--- The task ---
Scanning the entries below, copy every line that contains the word "color".

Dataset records
Segment Open

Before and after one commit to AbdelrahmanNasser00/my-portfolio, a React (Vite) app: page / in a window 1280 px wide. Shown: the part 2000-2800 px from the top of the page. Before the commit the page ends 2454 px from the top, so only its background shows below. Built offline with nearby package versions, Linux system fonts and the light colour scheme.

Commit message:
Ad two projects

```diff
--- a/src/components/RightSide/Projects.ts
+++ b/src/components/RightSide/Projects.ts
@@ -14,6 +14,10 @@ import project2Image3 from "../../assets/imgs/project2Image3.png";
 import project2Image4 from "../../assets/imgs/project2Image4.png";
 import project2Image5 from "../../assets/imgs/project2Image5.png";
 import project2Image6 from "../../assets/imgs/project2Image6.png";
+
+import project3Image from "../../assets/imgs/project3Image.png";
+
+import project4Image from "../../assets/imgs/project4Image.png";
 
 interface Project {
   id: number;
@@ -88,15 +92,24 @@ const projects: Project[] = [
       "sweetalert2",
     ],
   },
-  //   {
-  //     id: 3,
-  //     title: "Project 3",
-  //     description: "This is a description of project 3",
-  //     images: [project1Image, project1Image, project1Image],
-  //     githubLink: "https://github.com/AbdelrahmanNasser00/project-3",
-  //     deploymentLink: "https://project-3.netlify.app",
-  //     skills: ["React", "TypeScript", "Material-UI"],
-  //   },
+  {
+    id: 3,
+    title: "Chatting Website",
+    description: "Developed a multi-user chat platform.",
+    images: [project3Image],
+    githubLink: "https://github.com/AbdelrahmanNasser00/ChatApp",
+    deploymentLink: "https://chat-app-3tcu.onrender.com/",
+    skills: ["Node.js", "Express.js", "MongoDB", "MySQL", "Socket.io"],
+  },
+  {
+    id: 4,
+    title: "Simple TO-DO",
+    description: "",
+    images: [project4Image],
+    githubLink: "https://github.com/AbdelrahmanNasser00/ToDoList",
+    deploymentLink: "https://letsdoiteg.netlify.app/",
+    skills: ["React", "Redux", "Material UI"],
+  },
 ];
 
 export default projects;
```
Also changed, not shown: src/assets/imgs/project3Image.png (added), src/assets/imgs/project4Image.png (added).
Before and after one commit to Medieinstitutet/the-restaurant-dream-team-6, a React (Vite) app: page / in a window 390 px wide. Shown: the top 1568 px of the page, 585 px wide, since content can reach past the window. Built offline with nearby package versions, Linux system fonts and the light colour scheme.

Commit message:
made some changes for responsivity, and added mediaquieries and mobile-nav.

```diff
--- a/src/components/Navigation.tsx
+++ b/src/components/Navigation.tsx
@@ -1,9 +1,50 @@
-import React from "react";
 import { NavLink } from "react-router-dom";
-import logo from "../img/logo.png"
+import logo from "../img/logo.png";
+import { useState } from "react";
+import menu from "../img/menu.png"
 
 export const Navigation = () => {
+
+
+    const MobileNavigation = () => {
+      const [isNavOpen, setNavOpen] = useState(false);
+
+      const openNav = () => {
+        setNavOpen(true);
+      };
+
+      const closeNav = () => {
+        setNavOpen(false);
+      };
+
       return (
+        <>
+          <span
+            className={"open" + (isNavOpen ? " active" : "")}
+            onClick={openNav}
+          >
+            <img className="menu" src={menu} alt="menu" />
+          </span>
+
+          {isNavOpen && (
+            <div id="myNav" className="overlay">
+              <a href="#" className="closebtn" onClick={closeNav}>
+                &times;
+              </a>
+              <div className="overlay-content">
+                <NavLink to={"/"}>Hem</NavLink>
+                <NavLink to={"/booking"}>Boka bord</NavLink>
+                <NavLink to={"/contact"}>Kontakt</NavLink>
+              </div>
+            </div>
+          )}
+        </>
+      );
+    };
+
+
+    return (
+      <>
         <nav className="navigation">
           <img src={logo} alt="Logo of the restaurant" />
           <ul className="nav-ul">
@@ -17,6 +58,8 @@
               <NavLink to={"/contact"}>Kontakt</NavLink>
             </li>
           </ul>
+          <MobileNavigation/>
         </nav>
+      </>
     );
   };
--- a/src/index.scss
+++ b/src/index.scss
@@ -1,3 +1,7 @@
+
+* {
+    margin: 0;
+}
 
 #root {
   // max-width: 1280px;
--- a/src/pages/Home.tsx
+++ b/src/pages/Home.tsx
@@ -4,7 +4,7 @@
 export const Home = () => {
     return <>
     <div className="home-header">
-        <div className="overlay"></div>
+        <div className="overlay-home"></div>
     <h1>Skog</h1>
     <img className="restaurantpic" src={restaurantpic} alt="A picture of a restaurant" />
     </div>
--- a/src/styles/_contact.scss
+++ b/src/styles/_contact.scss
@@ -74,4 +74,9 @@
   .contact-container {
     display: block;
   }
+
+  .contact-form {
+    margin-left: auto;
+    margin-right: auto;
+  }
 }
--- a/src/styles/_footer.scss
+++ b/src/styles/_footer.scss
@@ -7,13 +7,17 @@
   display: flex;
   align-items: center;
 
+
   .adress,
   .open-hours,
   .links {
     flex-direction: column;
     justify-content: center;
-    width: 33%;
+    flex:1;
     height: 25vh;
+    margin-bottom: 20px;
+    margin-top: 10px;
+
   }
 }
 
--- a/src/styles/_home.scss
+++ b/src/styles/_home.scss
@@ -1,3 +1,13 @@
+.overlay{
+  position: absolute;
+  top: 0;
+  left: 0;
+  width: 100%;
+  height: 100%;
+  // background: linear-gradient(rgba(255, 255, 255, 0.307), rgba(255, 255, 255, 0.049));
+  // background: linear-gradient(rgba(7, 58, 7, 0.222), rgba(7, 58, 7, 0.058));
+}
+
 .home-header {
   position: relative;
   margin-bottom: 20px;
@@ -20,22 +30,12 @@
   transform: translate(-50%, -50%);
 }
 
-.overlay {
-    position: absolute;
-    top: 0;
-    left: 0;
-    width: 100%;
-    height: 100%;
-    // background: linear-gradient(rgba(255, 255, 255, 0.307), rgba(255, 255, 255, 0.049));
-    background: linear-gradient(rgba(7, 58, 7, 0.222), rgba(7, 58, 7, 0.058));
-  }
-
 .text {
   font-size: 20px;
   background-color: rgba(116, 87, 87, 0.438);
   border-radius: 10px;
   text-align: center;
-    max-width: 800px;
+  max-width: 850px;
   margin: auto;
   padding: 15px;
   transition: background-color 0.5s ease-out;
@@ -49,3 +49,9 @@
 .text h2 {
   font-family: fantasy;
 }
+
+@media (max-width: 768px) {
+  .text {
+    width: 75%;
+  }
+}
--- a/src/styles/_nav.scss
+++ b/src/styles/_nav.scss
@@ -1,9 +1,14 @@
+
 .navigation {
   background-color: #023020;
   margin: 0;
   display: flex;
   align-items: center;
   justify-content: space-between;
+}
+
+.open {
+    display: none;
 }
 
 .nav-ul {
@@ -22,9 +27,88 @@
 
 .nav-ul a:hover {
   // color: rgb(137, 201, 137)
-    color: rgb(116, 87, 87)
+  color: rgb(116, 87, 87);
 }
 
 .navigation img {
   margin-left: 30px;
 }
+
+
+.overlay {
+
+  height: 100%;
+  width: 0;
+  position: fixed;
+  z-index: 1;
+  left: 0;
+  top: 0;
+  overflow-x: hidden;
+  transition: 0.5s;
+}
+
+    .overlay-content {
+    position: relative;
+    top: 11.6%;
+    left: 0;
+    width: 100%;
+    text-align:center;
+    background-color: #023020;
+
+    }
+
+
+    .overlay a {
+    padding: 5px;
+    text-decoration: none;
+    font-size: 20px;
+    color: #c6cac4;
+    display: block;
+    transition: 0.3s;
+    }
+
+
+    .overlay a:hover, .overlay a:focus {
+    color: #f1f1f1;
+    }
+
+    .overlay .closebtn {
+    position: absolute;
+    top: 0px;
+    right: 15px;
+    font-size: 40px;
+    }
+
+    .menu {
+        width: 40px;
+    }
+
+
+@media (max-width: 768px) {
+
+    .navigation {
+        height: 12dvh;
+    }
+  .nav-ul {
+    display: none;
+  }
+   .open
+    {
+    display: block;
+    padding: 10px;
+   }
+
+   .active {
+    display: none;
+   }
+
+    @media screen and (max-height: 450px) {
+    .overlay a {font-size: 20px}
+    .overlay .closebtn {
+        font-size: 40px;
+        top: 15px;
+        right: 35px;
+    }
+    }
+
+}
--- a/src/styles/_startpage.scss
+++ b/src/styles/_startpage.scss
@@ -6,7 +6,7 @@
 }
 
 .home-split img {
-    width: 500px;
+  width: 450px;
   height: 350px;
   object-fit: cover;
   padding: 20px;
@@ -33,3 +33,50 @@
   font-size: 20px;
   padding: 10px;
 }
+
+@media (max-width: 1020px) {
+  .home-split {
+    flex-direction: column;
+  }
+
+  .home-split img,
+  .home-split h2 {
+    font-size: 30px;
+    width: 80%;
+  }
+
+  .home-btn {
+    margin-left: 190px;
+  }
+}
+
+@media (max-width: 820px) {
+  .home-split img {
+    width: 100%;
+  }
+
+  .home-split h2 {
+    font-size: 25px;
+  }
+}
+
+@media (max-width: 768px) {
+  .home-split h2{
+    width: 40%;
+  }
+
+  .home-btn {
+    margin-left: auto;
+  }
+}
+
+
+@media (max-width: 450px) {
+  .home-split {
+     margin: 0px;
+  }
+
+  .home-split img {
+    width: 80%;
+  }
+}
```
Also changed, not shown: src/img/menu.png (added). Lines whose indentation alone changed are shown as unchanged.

Segment Closed

--- Completed exercise ---
   background-color: rgba(116, 87, 87, 0.438);
   transition: background-color 0.5s ease-out;
   background-color: #023020;
   // color: rgb(137, 201, 137)
-    color: rgb(116, 87, 87)
+  color: rgb(116, 87, 87);
+    background-color: #023020;
+    color: #c6cac4;
+    color: #f1f1f1;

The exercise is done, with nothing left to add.